Directions for this task –
Every line of the following records that includes "const" should be copied.

Information supplied –
=== Begin Enclosure ===

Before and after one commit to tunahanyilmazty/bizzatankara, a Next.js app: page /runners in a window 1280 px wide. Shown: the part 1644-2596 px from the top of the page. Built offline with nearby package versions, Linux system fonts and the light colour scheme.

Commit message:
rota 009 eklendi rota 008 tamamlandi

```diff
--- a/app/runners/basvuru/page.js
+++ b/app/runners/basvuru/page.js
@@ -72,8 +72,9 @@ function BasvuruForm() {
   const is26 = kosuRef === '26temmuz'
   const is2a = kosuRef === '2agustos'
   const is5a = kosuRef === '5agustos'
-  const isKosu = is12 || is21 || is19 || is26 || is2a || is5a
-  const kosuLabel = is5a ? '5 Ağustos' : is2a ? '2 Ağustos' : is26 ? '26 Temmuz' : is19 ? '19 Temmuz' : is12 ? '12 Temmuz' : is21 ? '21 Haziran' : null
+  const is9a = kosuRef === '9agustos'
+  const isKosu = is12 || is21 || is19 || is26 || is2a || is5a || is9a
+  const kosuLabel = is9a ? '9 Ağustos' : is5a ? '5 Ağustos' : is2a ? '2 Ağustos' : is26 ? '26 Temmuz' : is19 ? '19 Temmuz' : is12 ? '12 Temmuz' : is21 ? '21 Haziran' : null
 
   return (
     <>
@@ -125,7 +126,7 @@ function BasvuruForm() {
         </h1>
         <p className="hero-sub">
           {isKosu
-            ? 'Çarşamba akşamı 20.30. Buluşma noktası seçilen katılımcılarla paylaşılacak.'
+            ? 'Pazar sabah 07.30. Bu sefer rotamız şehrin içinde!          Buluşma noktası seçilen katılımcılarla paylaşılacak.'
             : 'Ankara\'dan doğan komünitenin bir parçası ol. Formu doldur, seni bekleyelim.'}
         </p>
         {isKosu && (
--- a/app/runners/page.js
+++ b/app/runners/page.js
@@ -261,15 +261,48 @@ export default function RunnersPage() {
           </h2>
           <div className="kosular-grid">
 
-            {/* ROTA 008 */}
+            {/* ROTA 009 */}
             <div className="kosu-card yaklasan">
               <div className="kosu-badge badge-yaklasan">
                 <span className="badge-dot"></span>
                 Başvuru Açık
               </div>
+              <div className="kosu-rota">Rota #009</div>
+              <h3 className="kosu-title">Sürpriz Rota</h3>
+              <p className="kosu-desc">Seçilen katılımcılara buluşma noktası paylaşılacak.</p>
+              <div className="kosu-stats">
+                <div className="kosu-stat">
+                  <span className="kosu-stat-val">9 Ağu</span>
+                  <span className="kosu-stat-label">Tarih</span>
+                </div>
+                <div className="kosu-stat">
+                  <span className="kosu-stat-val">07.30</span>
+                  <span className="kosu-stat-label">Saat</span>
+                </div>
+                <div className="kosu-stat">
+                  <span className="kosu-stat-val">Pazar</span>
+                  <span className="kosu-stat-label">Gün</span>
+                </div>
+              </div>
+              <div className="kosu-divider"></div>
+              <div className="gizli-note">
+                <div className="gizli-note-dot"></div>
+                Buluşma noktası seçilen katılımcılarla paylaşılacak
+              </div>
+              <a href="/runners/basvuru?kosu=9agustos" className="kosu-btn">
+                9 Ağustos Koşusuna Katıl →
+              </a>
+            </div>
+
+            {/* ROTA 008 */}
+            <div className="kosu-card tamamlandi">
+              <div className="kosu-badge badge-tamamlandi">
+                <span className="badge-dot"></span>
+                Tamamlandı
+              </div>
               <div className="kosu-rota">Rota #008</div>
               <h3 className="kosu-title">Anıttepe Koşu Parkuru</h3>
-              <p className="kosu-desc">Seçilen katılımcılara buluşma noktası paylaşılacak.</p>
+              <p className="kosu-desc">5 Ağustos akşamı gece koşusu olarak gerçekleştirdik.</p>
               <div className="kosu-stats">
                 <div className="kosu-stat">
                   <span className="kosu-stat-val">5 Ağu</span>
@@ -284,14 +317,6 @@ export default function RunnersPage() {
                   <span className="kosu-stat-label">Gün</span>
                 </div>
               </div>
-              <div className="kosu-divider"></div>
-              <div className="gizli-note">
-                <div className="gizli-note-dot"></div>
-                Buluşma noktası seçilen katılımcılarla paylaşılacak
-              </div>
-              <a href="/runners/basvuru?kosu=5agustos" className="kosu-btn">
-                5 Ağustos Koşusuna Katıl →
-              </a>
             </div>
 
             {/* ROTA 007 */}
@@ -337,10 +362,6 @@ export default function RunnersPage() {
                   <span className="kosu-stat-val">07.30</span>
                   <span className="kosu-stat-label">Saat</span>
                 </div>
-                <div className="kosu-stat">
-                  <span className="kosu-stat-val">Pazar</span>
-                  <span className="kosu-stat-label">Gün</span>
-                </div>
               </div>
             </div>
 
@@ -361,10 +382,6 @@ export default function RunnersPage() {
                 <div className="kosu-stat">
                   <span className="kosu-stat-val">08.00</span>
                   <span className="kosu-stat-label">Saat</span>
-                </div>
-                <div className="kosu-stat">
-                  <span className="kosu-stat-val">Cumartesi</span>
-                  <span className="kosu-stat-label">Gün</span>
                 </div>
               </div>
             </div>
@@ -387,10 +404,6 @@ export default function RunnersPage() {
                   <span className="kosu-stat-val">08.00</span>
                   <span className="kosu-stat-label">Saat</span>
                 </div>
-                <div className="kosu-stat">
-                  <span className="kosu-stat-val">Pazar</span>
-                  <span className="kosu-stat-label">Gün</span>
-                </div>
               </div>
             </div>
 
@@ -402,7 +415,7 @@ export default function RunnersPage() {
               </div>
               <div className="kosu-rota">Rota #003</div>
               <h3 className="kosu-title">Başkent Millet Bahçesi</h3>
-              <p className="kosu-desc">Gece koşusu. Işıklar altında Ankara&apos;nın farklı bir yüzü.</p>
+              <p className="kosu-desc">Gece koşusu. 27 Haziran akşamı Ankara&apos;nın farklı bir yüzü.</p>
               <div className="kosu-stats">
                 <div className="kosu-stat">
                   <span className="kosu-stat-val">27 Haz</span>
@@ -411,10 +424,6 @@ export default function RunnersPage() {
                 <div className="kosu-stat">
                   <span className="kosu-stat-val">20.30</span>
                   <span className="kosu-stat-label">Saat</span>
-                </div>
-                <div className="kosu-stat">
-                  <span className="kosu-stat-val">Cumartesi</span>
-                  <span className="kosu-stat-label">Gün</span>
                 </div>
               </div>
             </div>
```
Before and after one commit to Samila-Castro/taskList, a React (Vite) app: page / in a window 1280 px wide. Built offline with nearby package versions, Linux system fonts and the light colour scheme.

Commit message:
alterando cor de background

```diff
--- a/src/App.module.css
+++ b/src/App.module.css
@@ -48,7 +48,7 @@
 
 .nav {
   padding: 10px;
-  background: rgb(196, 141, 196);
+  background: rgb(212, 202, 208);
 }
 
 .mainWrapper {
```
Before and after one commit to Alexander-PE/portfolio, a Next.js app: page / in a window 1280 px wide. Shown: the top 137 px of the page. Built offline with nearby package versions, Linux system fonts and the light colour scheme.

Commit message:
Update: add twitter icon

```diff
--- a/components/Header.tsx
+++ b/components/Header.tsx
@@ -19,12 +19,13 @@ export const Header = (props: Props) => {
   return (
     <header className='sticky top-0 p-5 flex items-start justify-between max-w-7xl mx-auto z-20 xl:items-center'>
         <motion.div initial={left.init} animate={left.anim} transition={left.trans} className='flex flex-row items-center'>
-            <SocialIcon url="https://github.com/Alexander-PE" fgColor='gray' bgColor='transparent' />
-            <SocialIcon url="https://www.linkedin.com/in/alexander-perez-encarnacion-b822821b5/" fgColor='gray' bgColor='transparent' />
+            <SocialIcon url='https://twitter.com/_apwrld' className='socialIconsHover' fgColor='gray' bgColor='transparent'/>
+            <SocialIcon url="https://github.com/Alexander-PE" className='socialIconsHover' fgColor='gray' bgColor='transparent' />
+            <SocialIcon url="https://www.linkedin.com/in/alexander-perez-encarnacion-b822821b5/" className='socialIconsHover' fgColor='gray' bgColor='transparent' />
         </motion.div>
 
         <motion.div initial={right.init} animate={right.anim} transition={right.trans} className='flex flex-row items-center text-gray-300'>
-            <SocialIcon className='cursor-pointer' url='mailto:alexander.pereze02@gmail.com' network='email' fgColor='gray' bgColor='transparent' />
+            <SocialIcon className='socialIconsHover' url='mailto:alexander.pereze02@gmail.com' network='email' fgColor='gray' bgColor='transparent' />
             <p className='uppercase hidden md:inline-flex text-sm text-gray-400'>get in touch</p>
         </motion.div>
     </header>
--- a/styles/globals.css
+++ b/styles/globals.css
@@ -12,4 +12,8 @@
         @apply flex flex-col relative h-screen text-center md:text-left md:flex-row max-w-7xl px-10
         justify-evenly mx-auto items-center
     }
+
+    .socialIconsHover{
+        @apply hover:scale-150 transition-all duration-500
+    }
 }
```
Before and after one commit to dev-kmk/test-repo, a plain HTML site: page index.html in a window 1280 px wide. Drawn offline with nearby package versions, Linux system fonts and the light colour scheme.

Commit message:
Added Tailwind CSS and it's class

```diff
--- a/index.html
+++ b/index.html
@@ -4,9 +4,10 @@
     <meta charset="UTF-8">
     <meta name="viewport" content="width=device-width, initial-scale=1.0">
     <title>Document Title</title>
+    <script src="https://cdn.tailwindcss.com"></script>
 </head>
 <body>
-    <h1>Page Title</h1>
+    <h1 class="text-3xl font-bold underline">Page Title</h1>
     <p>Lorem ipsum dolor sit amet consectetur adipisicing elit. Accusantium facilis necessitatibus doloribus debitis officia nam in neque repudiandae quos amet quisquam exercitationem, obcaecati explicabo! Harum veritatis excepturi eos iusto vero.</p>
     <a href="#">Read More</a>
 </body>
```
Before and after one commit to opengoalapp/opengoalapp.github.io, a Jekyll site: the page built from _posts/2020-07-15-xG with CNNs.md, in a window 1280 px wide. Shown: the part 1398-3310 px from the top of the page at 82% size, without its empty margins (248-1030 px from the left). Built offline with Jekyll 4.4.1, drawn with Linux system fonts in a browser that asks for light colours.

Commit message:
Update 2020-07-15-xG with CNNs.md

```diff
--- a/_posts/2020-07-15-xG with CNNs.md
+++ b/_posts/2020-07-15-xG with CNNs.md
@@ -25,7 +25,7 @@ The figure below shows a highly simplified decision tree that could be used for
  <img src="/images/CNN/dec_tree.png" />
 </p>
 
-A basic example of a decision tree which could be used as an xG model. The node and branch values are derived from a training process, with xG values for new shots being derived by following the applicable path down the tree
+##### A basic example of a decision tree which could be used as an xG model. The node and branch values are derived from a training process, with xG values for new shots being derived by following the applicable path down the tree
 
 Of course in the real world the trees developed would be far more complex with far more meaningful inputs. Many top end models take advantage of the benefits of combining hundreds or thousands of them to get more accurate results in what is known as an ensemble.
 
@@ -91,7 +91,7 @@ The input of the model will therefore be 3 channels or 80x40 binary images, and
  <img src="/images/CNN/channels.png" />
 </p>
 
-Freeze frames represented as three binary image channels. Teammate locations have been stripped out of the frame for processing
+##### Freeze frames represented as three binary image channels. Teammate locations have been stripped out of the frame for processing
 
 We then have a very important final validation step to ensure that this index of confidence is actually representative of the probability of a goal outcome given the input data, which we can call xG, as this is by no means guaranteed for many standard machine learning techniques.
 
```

=== End Enclosure ===

Output for this task –
   const is26 = kosuRef === '26temmuz'
   const is2a = kosuRef === '2agustos'
   const is5a = kosuRef === '5agustos'
-  const isKosu = is12 || is21 || is19 || is26 || is2a || is5a
-  const kosuLabel = is5a ? '5 Ağustos' : is2a ? '2 Ağustos' : is26 ? '26 Temmuz' : is19 ? '19 Temmuz' : is12 ? '12 Temmuz' : is21 ? '21 Haziran' : null
+  const is9a = kosuRef === '9agustos'
+  const isKosu = is12 || is21 || is19 || is26 || is2a || is5a || is9a
+  const kosuLabel = is9a ? '9 Ağustos' : is5a ? '5 Ağustos' : is2a ? '2 Ağustos' : is26 ? '26 Temmuz' : is19 ? '19 Temmuz' : is12 ? '12 Temmuz' : is21 ? '21 Haziran' : null
@@ -19,12 +19,13 @@ export const Header = (props: Props) => {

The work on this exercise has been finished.